## WHAT TO WORK ON:
Keep images out and repeat all data exactly.
▼
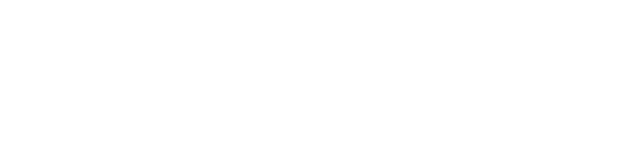
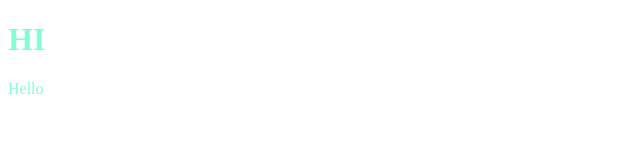
Before and after one commit to astormg/new-repository, a plain HTML site: page index.html in a window 1280 px wide. Shown: the whole page, without its empty margins (0-640 px from the left). Drawn offline with Linux system fonts and the light colour scheme.

Commit message:
Add p tag

```diff
--- a/index.html
+++ b/index.html
@@ -7,6 +7,7 @@
     <title>Git</title>
 </head>
 <body>
-
+    <h1>HI</h1>
+    <p>Hello</p>
 </body>
 </html>
```
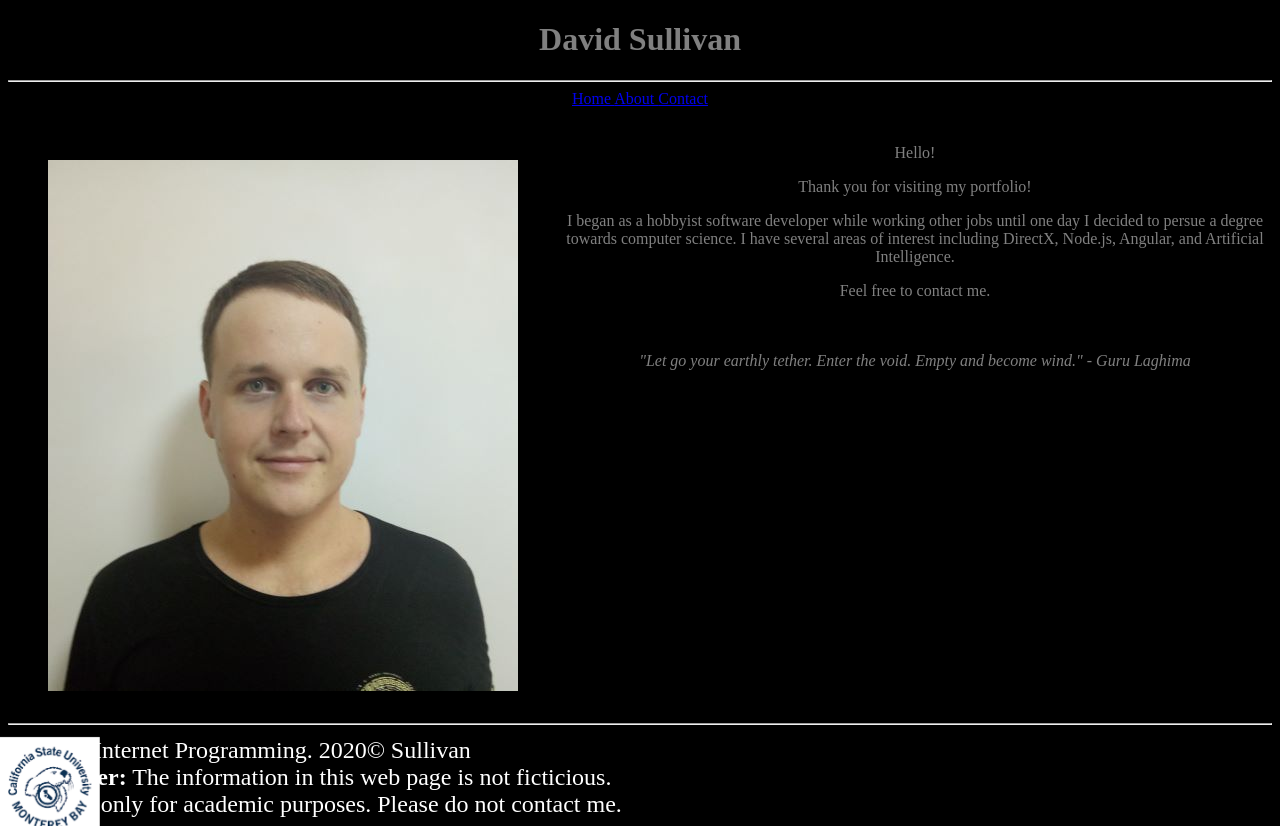
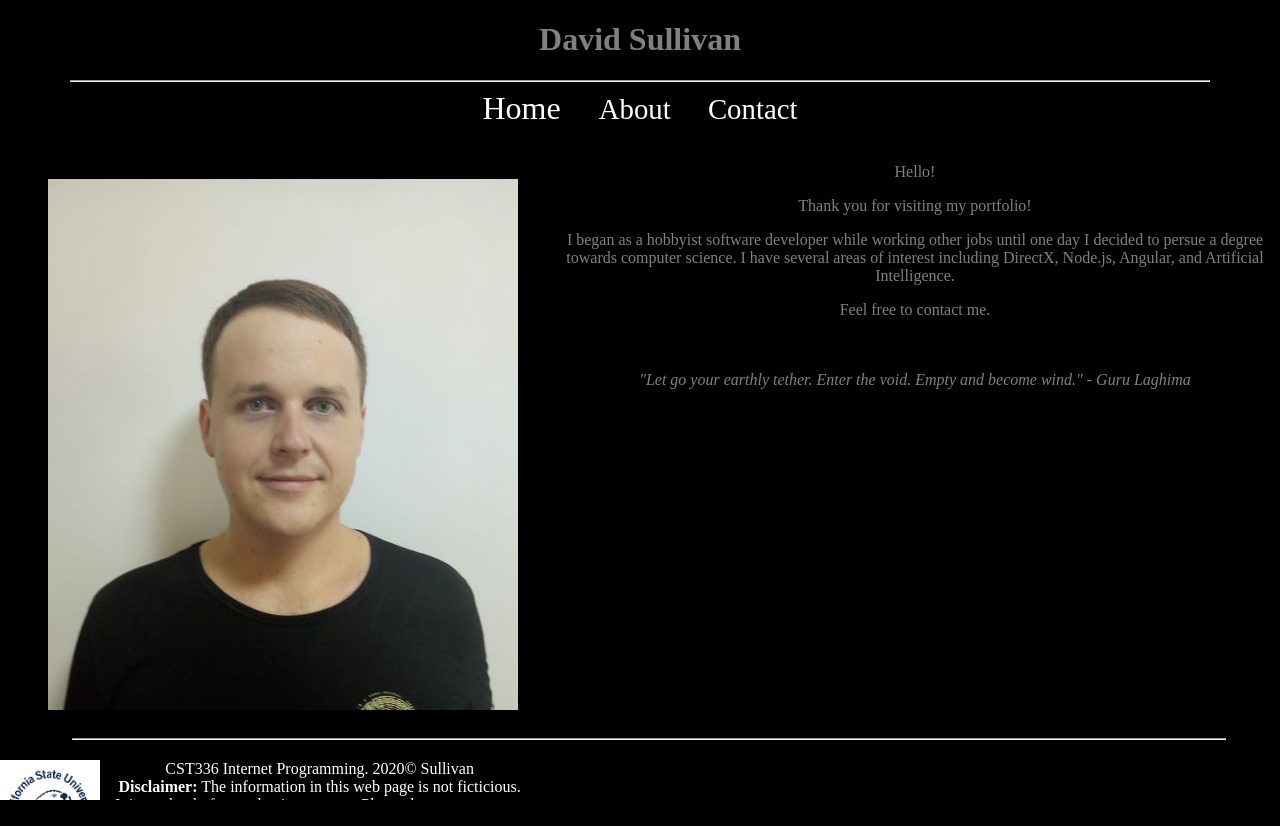
Before and after one commit to dsullivan89/lab1, a PHP site: page / in a window 1280 px wide. After the commit the page ends 800 px from the top, so only its background shows below. Run offline with PHP 8.4, Linux system fonts and the light colour scheme.

Commit message:
fixed footer and nav

```diff
--- a/css/styles.css
+++ b/css/styles.css
@@ -3,17 +3,48 @@ body {
 	color:gray;
 }
 
-header, main, nav {
+body hr {
+	width: 90%;
+}
+
+header, main, nav, footer {
 	text-align: center;
 }
 
 footer {
-	font-size: 1.5em;
+	display: flex;
+	font-size: 1.0em;
 	color: white;
-	float: center;
 }
 
-.current nav a {
+footer img {
+	left: 0px;
+	padding-top: 30px;
+	width: 100px;
+	height: 100px;
+	position: fixed;
+}
+
+footer div {
+	left: 100px;
+	padding-top: 30px;
+	padding-left: 15px;
+	position: fixed;
+}
+
+footer hr {
+	width: 90%;
+	margin-left: 5% !important;
+	position: fixed;
+
+}
+
+.current {
+	border-bottom:2px;
+	font-size:2em;
+}
+
+nav a {
 	padding:15px;
 	padding-bottom:4px;
 	font-size:1.8em;
@@ -31,10 +62,3 @@ main {
 	display: flex;
 	justify-content: center;
 }
-
-.csumb-logo {
-	left: 0px;
-	width: 100px;
-	height: 100px;
-	position: fixed;
-}
--- a/index.html
+++ b/index.html
@@ -37,9 +37,11 @@
 <footer>
 	<hr>
 	<feature>
-		<img class="csumb-logo" src="img/csumb.png" alt="csumb logo">
+		<img src="img/csumb.png" alt="csumb logo">
 	</feature>
+	<div>
 	CST336 Internet Programming. 2020&copy; Sullivan <br />
 	<strong>Disclaimer:</strong> The information in this web page is not ficticious.<br />
 	It is used only for academic purposes. Please do not contact me.
+	</div>
 </footer>
```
▲
## ANSWER BELOW:
Before and after one commit to astormg/new-repository, a plain HTML site: page index.html in a window 1280 px wide. Shown: the whole page, without its empty margins (0-640 px from the left). Drawn offline with Linux system fonts and the light colour scheme.

Commit message:
Add p tag

```diff
--- a/index.html
+++ b/index.html
@@ -7,6 +7,7 @@
     <title>Git</title>
 </head>
 <body>
-
+    <h1>HI</h1>
+    <p>Hello</p>
 </body>
 </html>
```
Before and after one commit to dsullivan89/lab1, a PHP site: page / in a window 1280 px wide. After the commit the page ends 800 px from the top, so only its background shows below. Run offline with PHP 8.4, Linux system fonts and the light colour scheme.

Commit message:
fixed footer and nav

```diff
--- a/css/styles.css
+++ b/css/styles.css
@@ -3,17 +3,48 @@ body {
 	color:gray;
 }
 
-header, main, nav {
+body hr {
+	width: 90%;
+}
+
+header, main, nav, footer {
 	text-align: center;
 }
 
 footer {
-	font-size: 1.5em;
+	display: flex;
+	font-size: 1.0em;
 	color: white;
-	float: center;
 }
 
-.current nav a {
+footer img {
+	left: 0px;
+	padding-top: 30px;
+	width: 100px;
+	height: 100px;
+	position: fixed;
+}
+
+footer div {
+	left: 100px;
+	padding-top: 30px;
+	padding-left: 15px;
+	position: fixed;
+}
+
+footer hr {
+	width: 90%;
+	margin-left: 5% !important;
+	position: fixed;
+
+}
+
+.current {
+	border-bottom:2px;
+	font-size:2em;
+}
+
+nav a {
 	padding:15px;
 	padding-bottom:4px;
 	font-size:1.8em;
@@ -31,10 +62,3 @@ main {
 	display: flex;
 	justify-content: center;
 }
-
-.csumb-logo {
-	left: 0px;
-	width: 100px;
-	height: 100px;
-	position: fixed;
-}
--- a/index.html
+++ b/index.html
@@ -37,9 +37,11 @@
 <footer>
 	<hr>
 	<feature>
-		<img class="csumb-logo" src="img/csumb.png" alt="csumb logo">
+		<img src="img/csumb.png" alt="csumb logo">
 	</feature>
+	<div>
 	CST336 Internet Programming. 2020&copy; Sullivan <br />
 	<strong>Disclaimer:</strong> The information in this web page is not ficticious.<br />
 	It is used only for academic purposes. Please do not contact me.
+	</div>
 </footer>
```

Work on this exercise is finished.